EXERCISE DIRECTIONS:
Repeat each entry exactly and drop the pictures.

"""

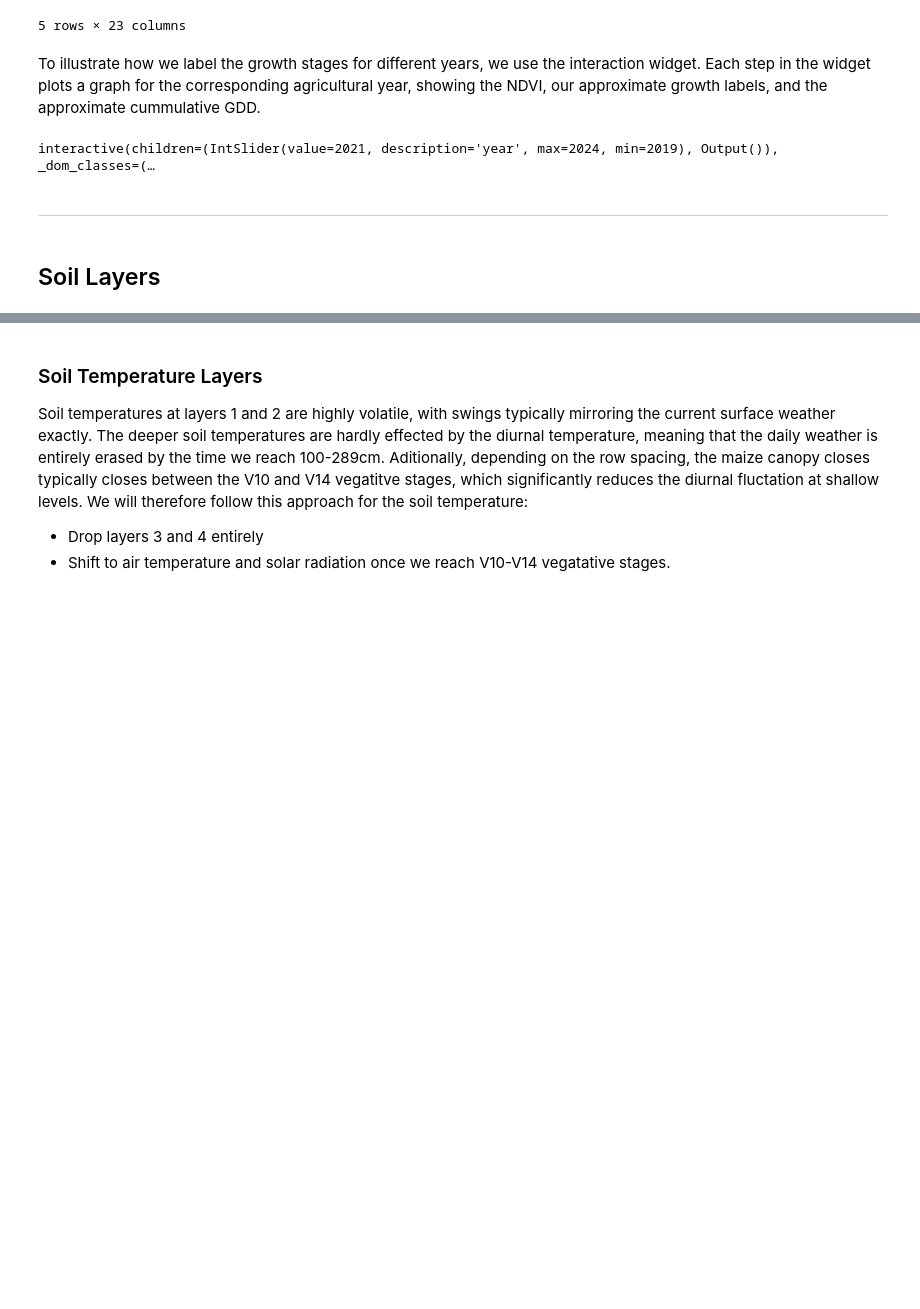
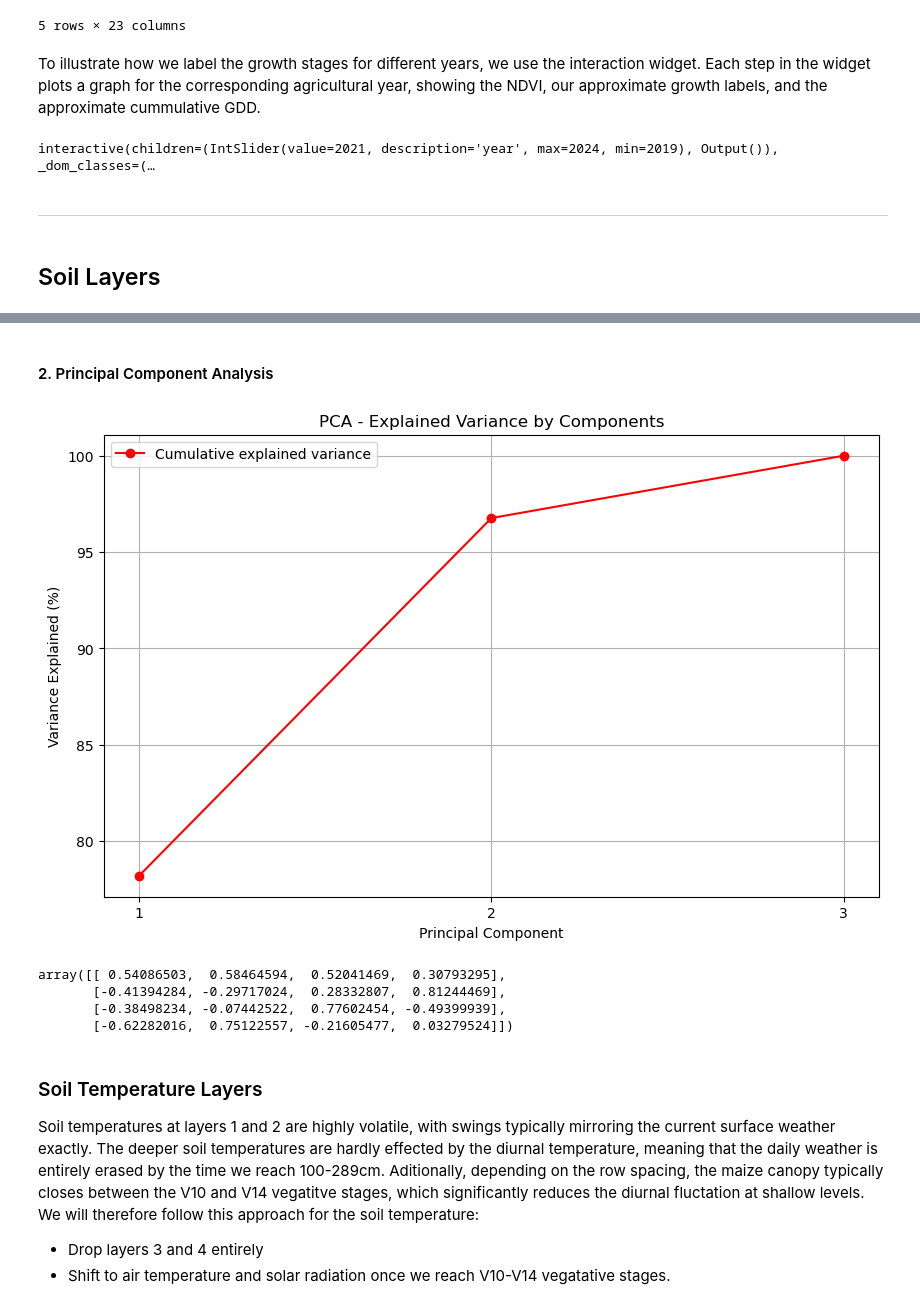
Before and after one commit to asembreek/fieldlens, a Jupyter notebook: notebooks/EDA and Dimensionality Reduction.ipynb, the cells around one changed output, grey strips where cells are left out. Saved outputs shown, nothing was run; the diff lists cells and outputs as text; code cells hidden in the pictures; blank space fills up the shorter version.

Commit message:
Add root weighted soil moisture feature. Begin PCA (which may not be incl in final model)

```diff
--- a/notebooks/EDA and Dimensionality Reduction.ipynb
+++ b/notebooks/EDA and Dimensionality Reduction.ipynb
@@ -558,2 +554,9 @@ As stated above, the deeper layers are typically not the most important when it
 
 3. _Truncated_ or _Split-depth_ **Principal Component Analysis**: Instead of running one global PCA on all 4 layers, we split layers 1 and 2 from 3 and 4, and project each of these down to their first direction of maximum variance.
+# %%
+prefix = "volumetric_soil_water_layer"
+layers = range(1, 5)
+vw_df = engineered_df[[f"{prefix}_{l}" for l in layers]].copy()
+vw_df[["Growth_Stage", "shifted_doy", "Timestamp"]] = engineered_df[["Growth_Stage", "shifted_doy", "Timestamp"]].copy()
+vw_df["Growth_Stage"] = engineered_df["Growth_Stage"].copy()
+vw_df.head()
@@ -559,0 +613,3 @@ As stated above, the deeper layers are typically not the most important when it
+# %%
+vw_df["root_weighted_soil_moisture"] = vw_df.apply(root_weight_average, axis=1)
+vw_df[vw_df["Growth_Stage"] == "VE"].head()
@@ -560,7 +623,46 @@ As stated above, the deeper layers are typically not the most important when it
+# %% [markdown]
+#### 2. Principal Component Analysis
+# %%
+pca = PCA()
+stanscal = StandardScaler()
+# %%
+prefix = "volumetric_soil_water_layer"
+layers = range(1, 4)
+
+X = vw_df[[f"{prefix}_{l}" for l in layers]]
+X_pca = stanscal.fit_transform(X)
+pca.fit(X_pca)
+
+explained_variance = pca.explained_variance_ratio_ * 100
+cumulative_variance = np.cumsum(explained_variance)
+# %%
+plt.figure(figsize=(10, 6))
+
+components = np.arange(1, len(explained_variance) + 1)
+
+plt.plot(components, cumulative_variance, marker='o', color='red', label='Cumulative explained variance')
+
+plt.xlabel('Principal Component')
+plt.ylabel('Variance Explained (%)')
+plt.title('PCA - Explained Variance by Components')
+plt.xticks(components)
+plt.legend()
+plt.grid(True)
+
+plt.show()
+# %% [output]
+[figure, added]
+# %%
+pca.components_
+# %% [output]
+array([[ 0.54086503,  0.58464594,  0.52041469,  0.30793295],
+       [-0.41394284, -0.29717024,  0.28332807,  0.81244469],
+       [-0.38498234, -0.07442522,  0.77602454, -0.49399939],
+       [-0.62282016,  0.75122557, -0.21605477,  0.03279524]])
 # %% [markdown]
 
 ### Soil Temperature Layers
 
-Soil temperatures at layers 1 and 2 are highly volatile, with swings typically mirroring the current surface weather exactly. The deeper soil temperatures are hardly effected by the diurnal temperature, meaning that the daily weather is entirely erased by the time we reach 100-289cm. Aditionally, depending on the row spacing, the maize canopy closes typically closes between the V10 and V14 vegatitve stages, which significantly reduces the diurnal fluctation at shallow levels. We will therefore follow this approach for the soil temperature:
+Soil temperatures at layers 1 and 2 are highly volatile, with swings typically mirroring the current surface weather exactly. The deeper soil temperatures are hardly effected by the diurnal temperature, meaning that the daily weather is entirely erased by the time we reach 100-289cm. Aditionally, depending on the row spacing, the maize canopy typically closes between the V10 and V14 vegatitve stages, which significantly reduces the diurnal fluctation at shallow levels. We will therefore follow this approach for the soil temperature:
 - Drop layers 3 and 4 entirely
 - Shift to air temperature and solar radiation once we reach V10-V14 vegatative stages.
```
Also changed, not shown: parts of 12 cells of this notebook.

"""

SOLVED EXERCISE:
Before and after one commit to asembreek/fieldlens, a Jupyter notebook: notebooks/EDA and Dimensionality Reduction.ipynb, the cells around one changed output, grey strips where cells are left out. Saved outputs shown, nothing was run; the diff lists cells and outputs as text; code cells hidden in the pictures; blank space fills up the shorter version.

Commit message:
Add root weighted soil moisture feature. Begin PCA (which may not be incl in final model)

```diff
--- a/notebooks/EDA and Dimensionality Reduction.ipynb
+++ b/notebooks/EDA and Dimensionality Reduction.ipynb
@@ -558,2 +554,9 @@ As stated above, the deeper layers are typically not the most important when it
 
 3. _Truncated_ or _Split-depth_ **Principal Component Analysis**: Instead of running one global PCA on all 4 layers, we split layers 1 and 2 from 3 and 4, and project each of these down to their first direction of maximum variance.
+# %%
+prefix = "volumetric_soil_water_layer"
+layers = range(1, 5)
+vw_df = engineered_df[[f"{prefix}_{l}" for l in layers]].copy()
+vw_df[["Growth_Stage", "shifted_doy", "Timestamp"]] = engineered_df[["Growth_Stage", "shifted_doy", "Timestamp"]].copy()
+vw_df["Growth_Stage"] = engineered_df["Growth_Stage"].copy()
+vw_df.head()
@@ -559,0 +613,3 @@ As stated above, the deeper layers are typically not the most important when it
+# %%
+vw_df["root_weighted_soil_moisture"] = vw_df.apply(root_weight_average, axis=1)
+vw_df[vw_df["Growth_Stage"] == "VE"].head()
@@ -560,7 +623,46 @@ As stated above, the deeper layers are typically not the most important when it
+# %% [markdown]
+#### 2. Principal Component Analysis
+# %%
+pca = PCA()
+stanscal = StandardScaler()
+# %%
+prefix = "volumetric_soil_water_layer"
+layers = range(1, 4)
+
+X = vw_df[[f"{prefix}_{l}" for l in layers]]
+X_pca = stanscal.fit_transform(X)
+pca.fit(X_pca)
+
+explained_variance = pca.explained_variance_ratio_ * 100
+cumulative_variance = np.cumsum(explained_variance)
+# %%
+plt.figure(figsize=(10, 6))
+
+components = np.arange(1, len(explained_variance) + 1)
+
+plt.plot(components, cumulative_variance, marker='o', color='red', label='Cumulative explained variance')
+
+plt.xlabel('Principal Component')
+plt.ylabel('Variance Explained (%)')
+plt.title('PCA - Explained Variance by Components')
+plt.xticks(components)
+plt.legend()
+plt.grid(True)
+
+plt.show()
+# %% [output]
+[figure, added]
+# %%
+pca.components_
+# %% [output]
+array([[ 0.54086503,  0.58464594,  0.52041469,  0.30793295],
+       [-0.41394284, -0.29717024,  0.28332807,  0.81244469],
+       [-0.38498234, -0.07442522,  0.77602454, -0.49399939],
+       [-0.62282016,  0.75122557, -0.21605477,  0.03279524]])
 # %% [markdown]
 
 ### Soil Temperature Layers
 
-Soil temperatures at layers 1 and 2 are highly volatile, with swings typically mirroring the current surface weather exactly. The deeper soil temperatures are hardly effected by the diurnal temperature, meaning that the daily weather is entirely erased by the time we reach 100-289cm. Aditionally, depending on the row spacing, the maize canopy closes typically closes between the V10 and V14 vegatitve stages, which significantly reduces the diurnal fluctation at shallow levels. We will therefore follow this approach for the soil temperature:
+Soil temperatures at layers 1 and 2 are highly volatile, with swings typically mirroring the current surface weather exactly. The deeper soil temperatures are hardly effected by the diurnal temperature, meaning that the daily weather is entirely erased by the time we reach 100-289cm. Aditionally, depending on the row spacing, the maize canopy typically closes between the V10 and V14 vegatitve stages, which significantly reduces the diurnal fluctation at shallow levels. We will therefore follow this approach for the soil temperature:
 - Drop layers 3 and 4 entirely
 - Shift to air temperature and solar radiation once we reach V10-V14 vegatative stages.
```
Also changed, not shown: parts of 12 cells of this notebook.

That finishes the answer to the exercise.